Conservation Genetics

, Volume 14, Issue 3, pp 695–703 | Cite as

Population structure of the black arowana (Osteoglossum ferreirai) in Brazil and Colombia: implications for its management

  • Ana Maria Olivares
  • Tomas Hrbek
  • Maria Doris Escobar
  • Susana Caballero
Research Article


In regions with high biodiversity, where species are exploited as a source of income, it is essential to learn more about the species that are being commercialized. For the ornamental fish black arowana (Osteoglossum ferreirai), distributed only in Colombia and Brazil, there is currently a lack of information about population estimates in each location, genetic data and lastly, about the events that lead to the current distribution of the species. A genetic population study was conducted by sequencing the mitochondrial genes cytochrome b and ATPase 6, and genotyping of eight microsatellite loci. Mitochondrial gene results indicated the absence of variable sites, and the microsatellite results showed a significantly lower heterozygosity than expected demonstrating that currently the genetic diversity of the species is low. The fact that this species is been exploited and that it shows low genetic diversity means it can quickly become endangered. For this reason, conservation, management and use programs for the black arowana should include and consider the genetic data obtained as well as additional life history and ecological factors to promote its sustainable use.


Osteoglossum ferreirai Black arowana Population genetics Microsatellites Ornamental fish trade Conservation 

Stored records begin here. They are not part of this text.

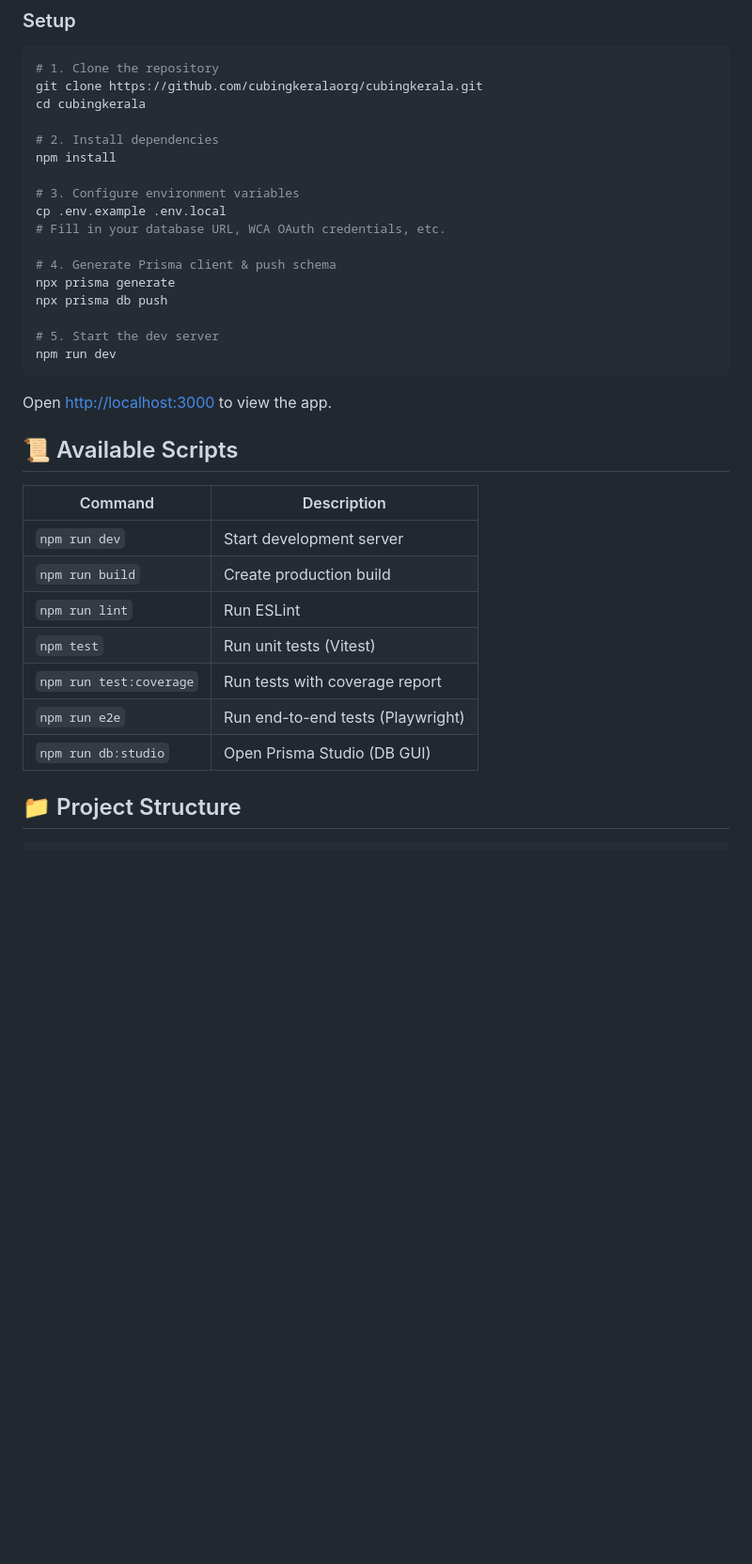
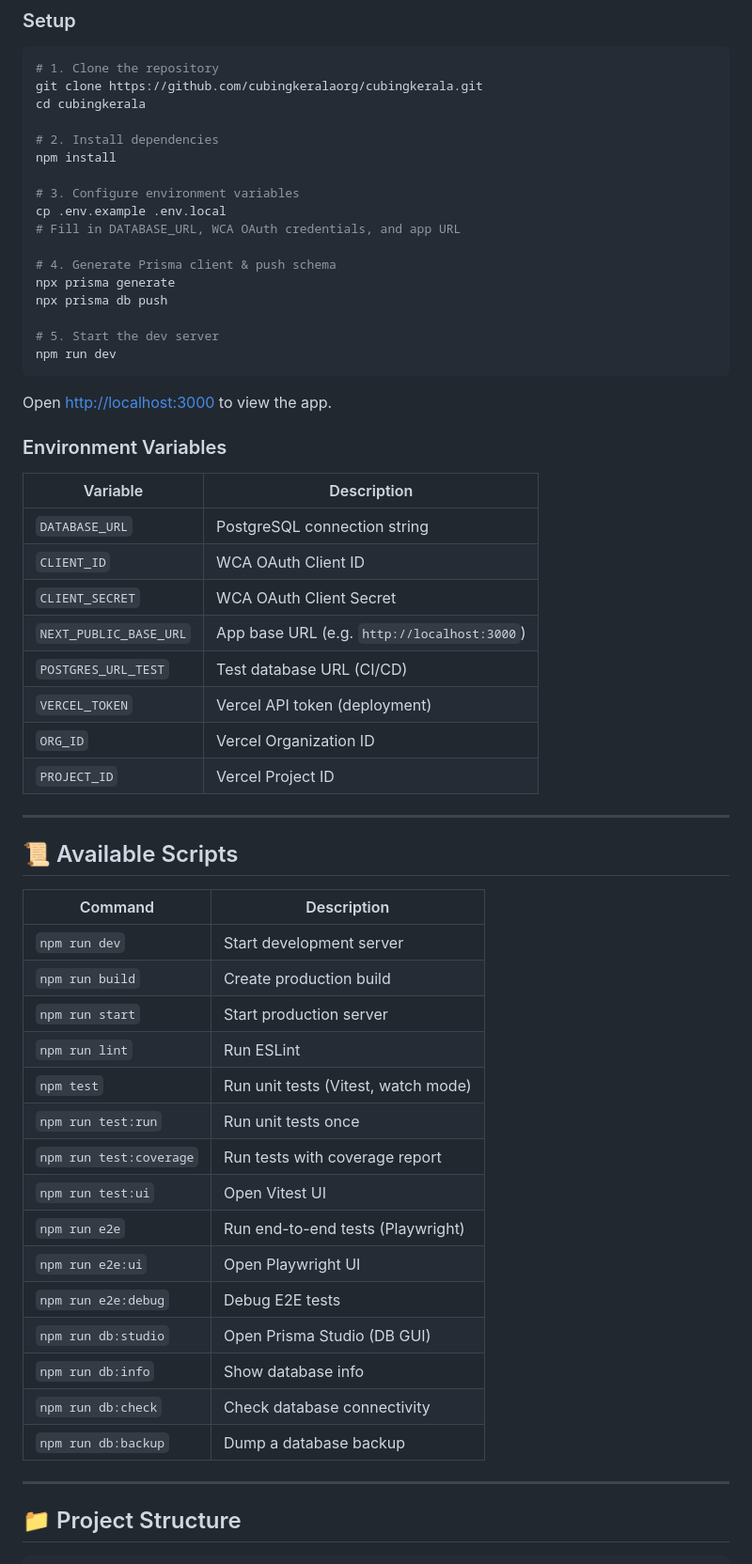
Before and after one commit to cubingkeralaorg/cubingkerala, a Markdown page: README.md, the part around one of its changes. Shown at 94% size. Drawn GitHub-style; blank space fills up the shorter version.

```diff
--- a/README.md
+++ b/README.md
@@ -58,7 +82,7 @@ npm install
 
 # 3. Configure environment variables
 cp .env.example .env.local
-# Fill in your database URL, WCA OAuth credentials, etc.
+# Fill in DATABASE_URL, WCA OAuth credentials, and app URL
 
 # 4. Generate Prisma client & push schema
 npx prisma generate
@@ -70,17 +94,42 @@ npm run dev
 
 Open [http://localhost:3000](http://localhost:3000) to view the app.
 
+### Environment Variables
+
+| Variable | Description |
+|---|---|
+| `DATABASE_URL` | PostgreSQL connection string |
+| `CLIENT_ID` | WCA OAuth Client ID |
+| `CLIENT_SECRET` | WCA OAuth Client Secret |
+| `NEXT_PUBLIC_BASE_URL` | App base URL (e.g. `http://localhost:3000`) |
+| `POSTGRES_URL_TEST` | Test database URL (CI/CD) |
+| `VERCEL_TOKEN` | Vercel API token (deployment) |
+| `ORG_ID` | Vercel Organization ID |
+| `PROJECT_ID` | Vercel Project ID |
+
+---
+
 ## 📜 Available Scripts
 
 | Command | Description |
 |---|---|
 | `npm run dev` | Start development server |
 | `npm run build` | Create production build |
+| `npm run start` | Start production server |
 | `npm run lint` | Run ESLint |
-| `npm test` | Run unit tests (Vitest) |
+| `npm test` | Run unit tests (Vitest, watch mode) |
+| `npm run test:run` | Run unit tests once |
 | `npm run test:coverage` | Run tests with coverage report |
+| `npm run test:ui` | Open Vitest UI |
 | `npm run e2e` | Run end-to-end tests (Playwright) |
+| `npm run e2e:ui` | Open Playwright UI |
+| `npm run e2e:debug` | Debug E2E tests |
 | `npm run db:studio` | Open Prisma Studio (DB GUI) |
+| `npm run db:info` | Show database info |
+| `npm run db:check` | Check database connectivity |
+| `npm run db:backup` | Dump a database backup |
+
+---
 
 ## 📁 Project Structure
 
```
Also changed, not shown: other parts of README.md (+86 -27 lines).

We are grateful to P. Falla and L. Carillo, as well as to Incoder (Instituto Colombiano de Desarrollo Rural) and Fundación Omacha in Puerto Carreño for their help with sample collection in the Colombian orinoco. We thank Cristian Salinas and the fishermen in Barcelos that help us with the sample collection in Brazil. Special thanks go to I. Farias and the LEGAL laboratory member for their help with fieldwork logistics and laboratory access in Brazil. We are thankful for all the financial support for this project that was provided by Incoder (through Fundación Omacha), to a Colombia Biodiversa granrt from Fundación Alejandro Angel Escobar, to the grant of Especies Amenazadas from the Fundacion Omacha and Proyecto Semilla from faculty of science from the Universidad de los Andes.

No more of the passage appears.